Collection entries:

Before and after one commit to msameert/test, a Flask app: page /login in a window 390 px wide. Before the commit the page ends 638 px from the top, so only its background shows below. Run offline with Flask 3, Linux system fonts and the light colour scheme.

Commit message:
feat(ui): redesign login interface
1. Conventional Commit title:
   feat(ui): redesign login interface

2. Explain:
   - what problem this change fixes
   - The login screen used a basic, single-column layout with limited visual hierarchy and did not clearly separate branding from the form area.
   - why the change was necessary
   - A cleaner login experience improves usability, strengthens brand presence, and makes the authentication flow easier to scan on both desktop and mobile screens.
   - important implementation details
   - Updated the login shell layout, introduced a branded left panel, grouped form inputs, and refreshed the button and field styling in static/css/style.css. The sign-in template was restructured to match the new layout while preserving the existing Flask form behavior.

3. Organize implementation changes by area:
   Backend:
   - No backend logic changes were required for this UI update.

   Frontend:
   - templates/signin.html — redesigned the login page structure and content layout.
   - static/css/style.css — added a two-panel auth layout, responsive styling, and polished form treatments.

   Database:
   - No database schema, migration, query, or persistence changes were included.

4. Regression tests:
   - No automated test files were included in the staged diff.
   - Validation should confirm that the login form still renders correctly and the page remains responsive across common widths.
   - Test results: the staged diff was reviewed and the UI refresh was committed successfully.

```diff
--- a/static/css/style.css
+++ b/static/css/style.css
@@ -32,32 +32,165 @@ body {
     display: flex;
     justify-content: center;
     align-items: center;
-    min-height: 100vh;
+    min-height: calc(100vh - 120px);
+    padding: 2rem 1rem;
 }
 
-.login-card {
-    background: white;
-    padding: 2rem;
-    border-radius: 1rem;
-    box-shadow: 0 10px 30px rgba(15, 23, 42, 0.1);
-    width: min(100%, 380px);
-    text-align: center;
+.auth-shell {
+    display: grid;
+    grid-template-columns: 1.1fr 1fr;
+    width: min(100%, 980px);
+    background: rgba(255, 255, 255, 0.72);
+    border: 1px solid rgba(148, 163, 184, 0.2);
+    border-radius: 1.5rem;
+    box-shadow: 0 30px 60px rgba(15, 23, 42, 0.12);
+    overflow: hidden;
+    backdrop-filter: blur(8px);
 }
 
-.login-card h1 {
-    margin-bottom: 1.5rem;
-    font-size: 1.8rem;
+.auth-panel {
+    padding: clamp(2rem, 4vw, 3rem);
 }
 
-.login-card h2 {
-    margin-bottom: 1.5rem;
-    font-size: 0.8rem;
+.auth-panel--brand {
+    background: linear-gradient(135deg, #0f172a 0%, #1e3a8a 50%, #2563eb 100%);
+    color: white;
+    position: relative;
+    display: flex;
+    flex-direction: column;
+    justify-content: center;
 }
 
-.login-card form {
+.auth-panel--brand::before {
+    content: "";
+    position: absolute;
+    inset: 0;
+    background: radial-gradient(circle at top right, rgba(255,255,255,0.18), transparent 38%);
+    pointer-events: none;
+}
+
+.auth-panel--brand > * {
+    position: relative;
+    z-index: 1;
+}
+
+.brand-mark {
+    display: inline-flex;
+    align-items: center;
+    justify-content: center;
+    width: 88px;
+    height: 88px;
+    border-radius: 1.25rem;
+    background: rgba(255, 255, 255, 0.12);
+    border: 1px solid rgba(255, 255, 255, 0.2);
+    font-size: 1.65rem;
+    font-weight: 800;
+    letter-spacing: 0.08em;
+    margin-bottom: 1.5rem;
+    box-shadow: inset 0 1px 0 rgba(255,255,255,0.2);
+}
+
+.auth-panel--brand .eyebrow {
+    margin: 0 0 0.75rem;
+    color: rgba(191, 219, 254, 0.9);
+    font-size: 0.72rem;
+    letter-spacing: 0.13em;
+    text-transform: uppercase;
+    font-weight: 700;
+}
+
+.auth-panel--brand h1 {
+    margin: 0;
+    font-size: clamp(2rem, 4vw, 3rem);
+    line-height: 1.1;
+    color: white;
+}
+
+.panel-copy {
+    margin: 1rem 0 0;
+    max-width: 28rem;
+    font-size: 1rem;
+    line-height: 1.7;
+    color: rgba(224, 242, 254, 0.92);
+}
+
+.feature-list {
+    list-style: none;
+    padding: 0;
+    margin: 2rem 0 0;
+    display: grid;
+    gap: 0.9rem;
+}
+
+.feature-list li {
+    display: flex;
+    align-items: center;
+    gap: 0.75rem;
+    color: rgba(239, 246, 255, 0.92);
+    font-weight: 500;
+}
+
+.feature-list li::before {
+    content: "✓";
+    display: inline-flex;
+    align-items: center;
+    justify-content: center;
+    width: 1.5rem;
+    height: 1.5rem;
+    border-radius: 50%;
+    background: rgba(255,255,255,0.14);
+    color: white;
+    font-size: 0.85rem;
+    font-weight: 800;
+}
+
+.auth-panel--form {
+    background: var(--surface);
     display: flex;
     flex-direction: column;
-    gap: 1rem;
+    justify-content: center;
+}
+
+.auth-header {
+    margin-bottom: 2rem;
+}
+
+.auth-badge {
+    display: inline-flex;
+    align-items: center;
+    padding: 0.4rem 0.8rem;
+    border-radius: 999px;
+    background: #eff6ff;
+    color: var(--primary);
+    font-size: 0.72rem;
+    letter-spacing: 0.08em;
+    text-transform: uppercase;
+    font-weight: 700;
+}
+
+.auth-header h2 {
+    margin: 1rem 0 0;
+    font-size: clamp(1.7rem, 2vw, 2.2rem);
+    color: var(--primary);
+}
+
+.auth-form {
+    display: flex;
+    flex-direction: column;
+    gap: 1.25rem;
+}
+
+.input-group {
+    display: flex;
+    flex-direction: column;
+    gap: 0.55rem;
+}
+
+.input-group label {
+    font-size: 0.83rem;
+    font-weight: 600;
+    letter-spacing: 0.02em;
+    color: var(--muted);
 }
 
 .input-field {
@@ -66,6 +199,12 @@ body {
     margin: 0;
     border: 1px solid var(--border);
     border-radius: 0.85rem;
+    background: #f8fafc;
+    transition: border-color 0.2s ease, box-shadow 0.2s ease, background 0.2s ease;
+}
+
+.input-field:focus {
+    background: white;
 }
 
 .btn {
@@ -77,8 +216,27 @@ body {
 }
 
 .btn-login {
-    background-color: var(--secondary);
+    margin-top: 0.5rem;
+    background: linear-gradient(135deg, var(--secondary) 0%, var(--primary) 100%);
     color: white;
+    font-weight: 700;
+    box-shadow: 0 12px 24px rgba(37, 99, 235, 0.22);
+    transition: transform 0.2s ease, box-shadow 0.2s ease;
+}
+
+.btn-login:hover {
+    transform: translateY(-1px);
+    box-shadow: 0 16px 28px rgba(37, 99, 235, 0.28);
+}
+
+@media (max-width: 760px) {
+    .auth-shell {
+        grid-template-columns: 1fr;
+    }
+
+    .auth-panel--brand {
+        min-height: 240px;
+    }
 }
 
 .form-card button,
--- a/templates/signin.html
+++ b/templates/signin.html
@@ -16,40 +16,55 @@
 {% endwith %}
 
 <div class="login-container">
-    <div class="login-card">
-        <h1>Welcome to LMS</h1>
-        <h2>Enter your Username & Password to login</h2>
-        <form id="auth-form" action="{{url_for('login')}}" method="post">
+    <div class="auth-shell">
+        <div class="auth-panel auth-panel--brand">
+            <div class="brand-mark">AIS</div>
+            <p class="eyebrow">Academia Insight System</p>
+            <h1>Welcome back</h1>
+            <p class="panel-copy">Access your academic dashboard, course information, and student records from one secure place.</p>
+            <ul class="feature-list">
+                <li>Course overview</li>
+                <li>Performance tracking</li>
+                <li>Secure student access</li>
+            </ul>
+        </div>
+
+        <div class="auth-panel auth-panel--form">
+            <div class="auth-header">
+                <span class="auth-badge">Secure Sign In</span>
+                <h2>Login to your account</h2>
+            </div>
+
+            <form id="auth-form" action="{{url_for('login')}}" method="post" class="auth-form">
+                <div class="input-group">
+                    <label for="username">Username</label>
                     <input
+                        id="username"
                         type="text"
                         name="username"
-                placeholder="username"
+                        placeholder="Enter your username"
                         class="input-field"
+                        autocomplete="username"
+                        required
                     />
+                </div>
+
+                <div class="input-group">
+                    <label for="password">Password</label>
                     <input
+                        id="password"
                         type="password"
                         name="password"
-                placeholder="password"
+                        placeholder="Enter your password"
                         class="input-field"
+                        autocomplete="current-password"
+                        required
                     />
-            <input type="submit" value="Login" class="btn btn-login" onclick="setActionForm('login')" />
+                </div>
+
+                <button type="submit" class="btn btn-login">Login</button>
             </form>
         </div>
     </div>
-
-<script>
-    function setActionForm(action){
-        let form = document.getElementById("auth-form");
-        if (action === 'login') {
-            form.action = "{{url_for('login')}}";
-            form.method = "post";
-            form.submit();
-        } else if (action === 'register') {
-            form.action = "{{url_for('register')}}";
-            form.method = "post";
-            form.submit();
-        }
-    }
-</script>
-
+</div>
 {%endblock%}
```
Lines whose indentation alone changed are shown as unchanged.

AIM OF THE TASK
Filter the records down to the lines that contain the string "spacing", and copy those lines.

ANSWER SPACE
+    letter-spacing: 0.08em;
+    letter-spacing: 0.13em;
+    letter-spacing: 0.08em;
+    letter-spacing: 0.02em;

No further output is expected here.